→ Input
----

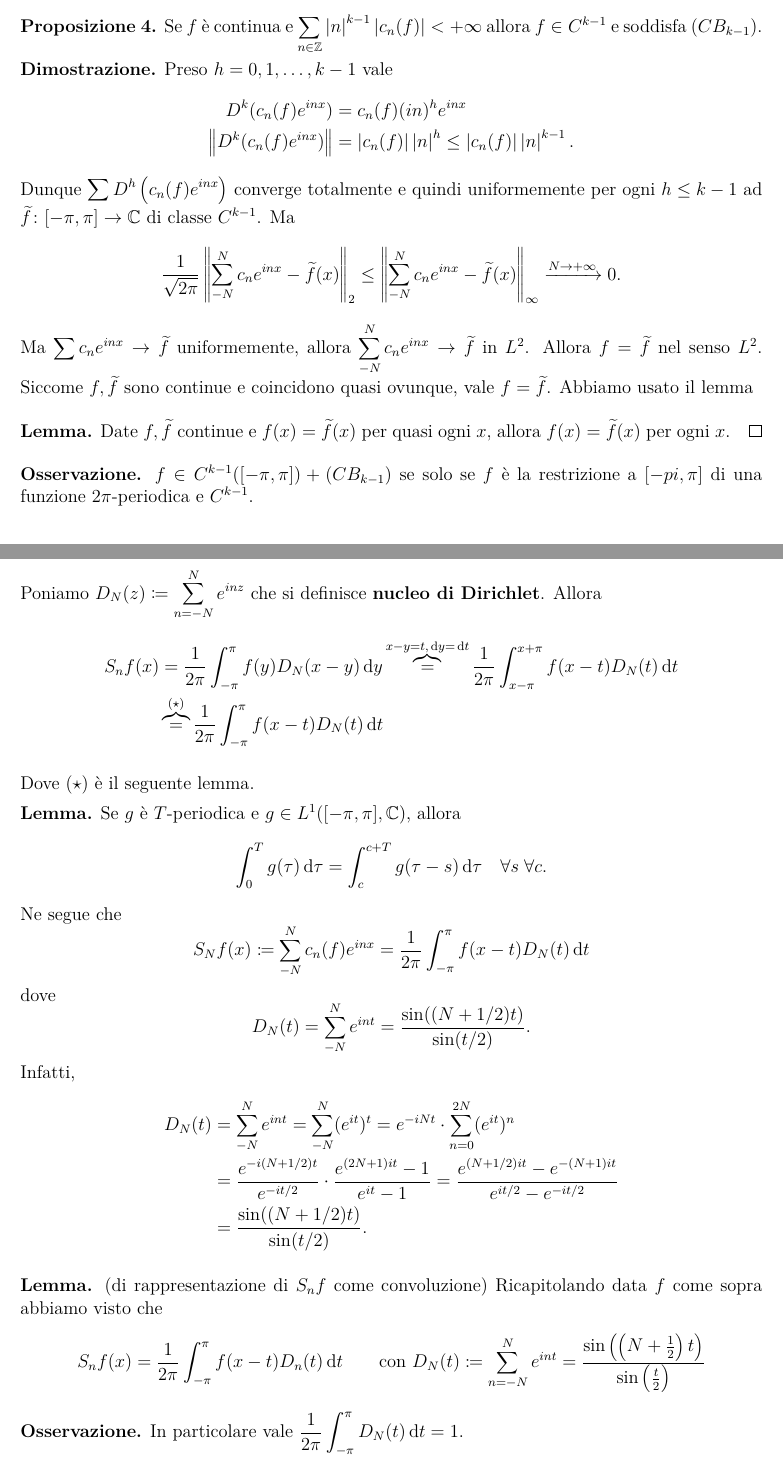
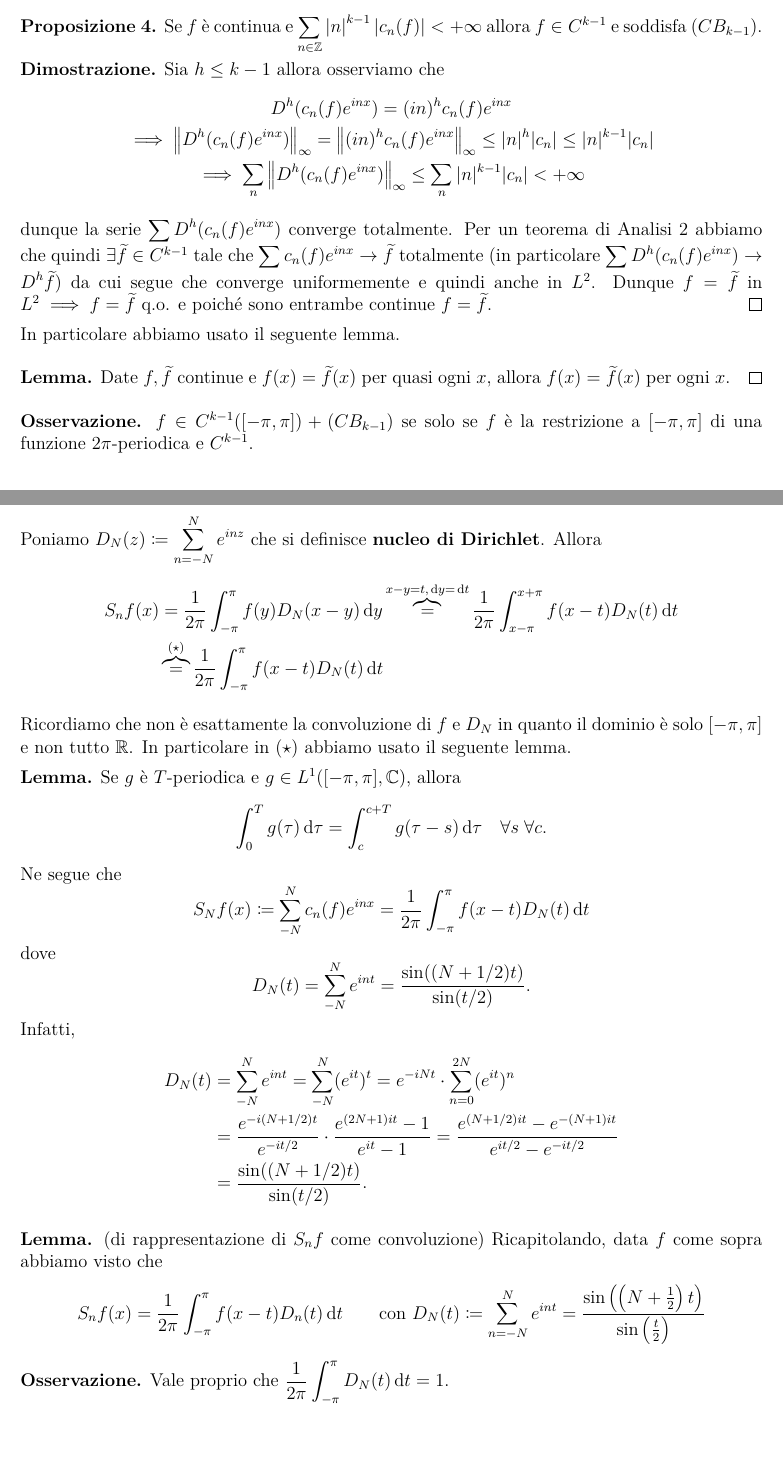
Before and after one commit to aziis98/appunti-analisi-3, a LaTeX thesis (src/main.tex, which reads src/lessons/2021-11-08.tex, src/lessons/2021-11-10.tex): two parts of pages 67 and 68 of 118, joined at a grey line, cut so that both start at the same text, the shorter picture padded with empty space. The pictures show the PDF file main.pdf that the author committed with the source.

Commit message:
Altre correzioni fino alle serie di Fourier

```diff
--- a/src/lessons/2021-11-08.tex
+++ b/src/lessons/2021-11-08.tex
@@ -93,10 +93,10 @@ Allora la formula $(\star)$ diventa $\ds c_n(g) = in \ c_n(f)$.
 
 \item $\ds \sum \left| n \right|^\alpha \left| c_n(f) \right|
 \underbrace{\leq}_{(n \neq 0)} \sum_{n \in \Z} \left| n \right| \left| c_n(f) \right| \cdot \frac{1}{\left| n \right|^{1-\alpha }}
-\underbrace{\leq}_{C-S} \overbrace{\left( \sum_{n \in \Z} \left| n \right|^2 \left| c_n(f) \right|^2  \right)^{1/2}}^{< +\infty \text{ per il punto ii)}} \cdot \left( \sum_{n \in \Z} \frac{1}{\left| n \right|^{2-2\alpha }}  \right)^{1/2}.
+\underbrace{\leq}_{\text{C.S.}} \overbrace{\left( \sum_{n \in \Z} \left| n \right|^2 \left| c_n(f) \right|^2  \right)^{1/2}}^{< +\infty \text{ per il punto ii)}} \cdot \left( \sum_{n \in \Z} \frac{1}{\left| n \right|^{2-2\alpha }}  \right)^{1/2}.
 $
 
-\item Dal punto precedente con $\alpha = 0$ otteniamo $\ds \norm{c_n(f) e^{inx}}_\infty \sum_{n \in \Z} \left| c_n(f) \right| < +\infty $.
+\item Dal punto precedente con $\alpha = 0$ otteniamo $\ds \sum_n \norm{c_n(f) e^{inx}}_\infty = \sum_{n \in \Z} |n|^0 \left| c_n(f) \right| < +\infty $.
 \end{enumerate}
 
 \hypertarget{prop:2021-08nov_prop_3}{%
@@ -119,22 +119,33 @@ Allora
 
 \textbf{Proposizione 4.} Se $f$ è continua e $\ds \sum_{n \in \Z} \left| n \right|^{k-1} \left| c_n(f) \right| < +\infty $ allora $f \in C^{k-1}$ e soddisfa $(CB_{k-1})$.
 
-\textbf{Dimostrazione.} Preso $h=0,1,\ldots,k-1$ vale
-\begin{align*}
-D^k (c_n(f) e^{inx}) & = c_n(f) (in)^h e^{inx} \\
-\norm{D^k (c_n(f) e^{inx})} & = \left| c_n(f) \right| \left| n \right|^h \leq \left| c_n(f) \right| \left| n \right|^{k-1}.
-\end{align*}
-Dunque $\ds \sum D^h \left( c_n(f) e^{inx} \right)$ converge totalmente e quindi uniformemente per ogni $h \leq k-1$ ad $\tilde{f} \colon  [-\pi,\pi] \to \C$ di classe $C^{k-1}$.
-Ma
-%
+\textbf{Dimostrazione.}
+Sia $h \leq k - 1$ allora osserviamo che
 $$
-\frac{1}{\sqrt{2\pi} } \norm{\sum_{-N}^N c_n e^{inx} - \tilde{f}(x)}_2
-\leq \norm{\sum_{-N}^N c_n e^{inx} - \tilde{f}(x)}_\infty \xrightarrow{N \rightarrow +\infty} 0.
+\begin{gathered}
+	D^h(c_n(f) e^{inx}) = (in)^h c_n(f) e^{inx} \\
+	\implies \norm{D^h(c_n(f) e^{inx})}_\infty = \norm{(in)^h c_n(f) e^{inx}}_\infty \leq |n|^h |c_n| \leq |n|^{k-1} |c_n| \\
+	\implies \sum_n \norm{D^h(c_n(f) e^{inx})}_\infty \leq \sum_n |n|^{k-1} |c_n| < +\infty
+\end{gathered}
 $$
-%
-Ma $\ds \sum c_n e^{inx} \to \tilde{f}$ uniformemente, allora $\ds \sum_{-N}^N c_n e^{inx} \to \tilde{f}$ in $L^2$.
-Allora $f = \tilde{f}$ nel senso $L^2$. Siccome $f,\tilde{f}$ sono continue e coincidono quasi ovunque, vale $f = \tilde{f}$.
-Abbiamo usato il lemma
+dunque la serie $\ds\sum D^h(c_n(f) e^{inx})$ converge totalmente. Per un teorema di Analisi 2 abbiamo che quindi $\exists \tilde f \in C^{k-1}$ tale che $\ds\sum c_n(f) e^{inx} \to \tilde f$ totalmente (in particolare $\ds\sum D^h (c_n(f) e^{inx}) \to D^h \tilde f$) da cui segue che converge uniformemente e quindi anche in $L^2$. Dunque $f = \tilde f$ in $L^2 \implies f = \tilde f$ q.o. e poiché sono entrambe continue $f = \tilde f$. \qed
+% Preso $h=0,1,\ldots,k-1$ vale
+% \begin{align*}
+% D^h (c_n(f) e^{inx}) & = c_n(f) (in)^h e^{inx} \\
+% \norm{D^h (c_n(f) e^{inx})}_\infty & = \left| c_n(f) \right| \left| n \right|^h \leq \left| c_n(f) \right| \left| n \right|^{k-1}.
+% \end{align*}
+% % TODO(aziis98): e quindi esiste \tilde f tale che quella roba converge a D^h \tilde f...
+% Dunque $\ds \sum D^h \left( c_n(f) e^{inx} \right)$ converge totalmente e quindi uniformemente per ogni $h \leq k-1$ ad $\tilde{f} \colon  [-\pi,\pi] \to \C$ di classe $C^{k-1}$.
+% Ma
+% $$
+% \frac{1}{\sqrt{2\pi} } \norm{\sum_{-N}^N c_n e^{inx} - \tilde{f}(x)}_2
+% \leq \norm{\sum_{-N}^N c_n e^{inx} - \tilde{f}(x)}_\infty \xrightarrow{N \rightarrow +\infty} 0.
+% $$
+% %
+% Ma $\ds \sum c_n e^{inx} \to \tilde{f}$ uniformemente, allora $\ds \sum_{-N}^N c_n e^{inx} \to \tilde{f}$ in $L^2$.
+% Allora $f = \tilde{f}$ nel senso $L^2$. Siccome $f,\tilde{f}$ sono continue e coincidono quasi ovunque, vale $f = \tilde{f}$.
+
+In particolare abbiamo usato il seguente lemma.
 
 \vs
 
@@ -143,7 +154,7 @@ Abbiamo usato il lemma
 
 \vs
 
-\textbf{Osservazione.} $f \in C^{k-1}([-\pi,\pi]) + (CB_{k-1})$ se solo se $f $ è la restrizione a $[-pi,\pi]$ di una funzione $2\pi$-periodica e $C^{k-1}$.
+\textbf{Osservazione.} $f \in C^{k-1}([-\pi,\pi]) + (CB_{k-1})$ se solo se $f $ è la restrizione a $[-\pi,\pi]$ di una funzione $2\pi$-periodica e $C^{k-1}$.
 
 
 \subsection{Convergenza puntuale della serie di Fourier}
@@ -180,7 +191,7 @@ S_n f(x) & = \frac{1}{2\pi} \int_{-\pi}^\pi f(y) D_N(x-y) \dd y \overbrace{=}^{x
 & \overbrace{=}^{(\star)} \frac{1}{2\pi} \int_{-\pi}^\pi f(x-t) D_N(t) \dd t
 \end{align*}
 
-Dove $(\star)$ è il seguente lemma.
+Ricordiamo che non è esattamente la convoluzione di $f$ e $D_N$ in quanto il dominio è solo $[-\pi, \pi]$ e non tutto $\R$. In particolare in $(\star)$ abbiamo usato il seguente lemma.
 
 \textbf{Lemma.} Se $g$ è $T$-periodica e $g \in L^1([-\pi,\pi], \C) $, allora
 %
--- a/src/lessons/2021-11-10.tex
+++ b/src/lessons/2021-11-10.tex
@@ -22,14 +22,14 @@ S_n f(x) = \frac{1}{2\pi} \int_{-\pi}^\pi f(x - t) D_n(t) \dd t
 D_N(t) \coloneqq \sum_{n=-N}^N e^{int} = \frac{\sin\left(\left(N + \frac{1}{2}\right)t\right)}{\sin \left(\frac{t}{2}\right)}
 $$
 \textbf{Osservazione.}
-In particolare vale $\ds \frac{1}{2\pi} \int_{-\pi}^\pi D_N(t) \dd t = 1$.
+Vale proprio che $\ds \frac{1}{2\pi} \int_{-\pi}^\pi D_N(t) \dd t = 1$.
 
 \textbf{Lemma.} (di Riemann-Lebesgue (generalizzato)).
 Data $g \in L^1(\R)$ e $h \in L^\infty(\R)$ con $h$ $T$-periodica, allora
 $$
 \int_\R g(x) h(yx) \dd x \xrightarrow{y \to \pm \infty}
 \underbrace{\left(\int_\R g(x) \dd x \right)}_a
-\underbrace{\left(\avint_0^T h(x) \dd x \right)}_m
+\underbrace{\left(\fint_0^T h(x) \dd x \right)}_m
 $$
 
 Se supponiamo $\supp g \subseteq [0, 1]$ allora
```
Also changed, not shown: src/lessons/2021-10-25.tex (+2 -2 lines), src/lessons/2021-10-27_28.tex (+5 -5 lines), src/lessons/2021-11-04.tex (+5 -3 lines), main.pdf, src/lessons/2021-11-08.tex (6 more changed lines), src/lessons/2021-11-10.tex (16 more changed lines).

----

→ Task to carry out
Which lines in the records above contain the string "Siccome"? Copy them.

→ Result for this exercise
-Allora $f = \tilde{f}$ nel senso $L^2$. Siccome $f,\tilde{f}$ sono continue e coincidono quasi ovunque, vale $f = \tilde{f}$.
+% Allora $f = \tilde{f}$ nel senso $L^2$. Siccome $f,\tilde{f}$ sono continue e coincidono quasi ovunque, vale $f = \tilde{f}$.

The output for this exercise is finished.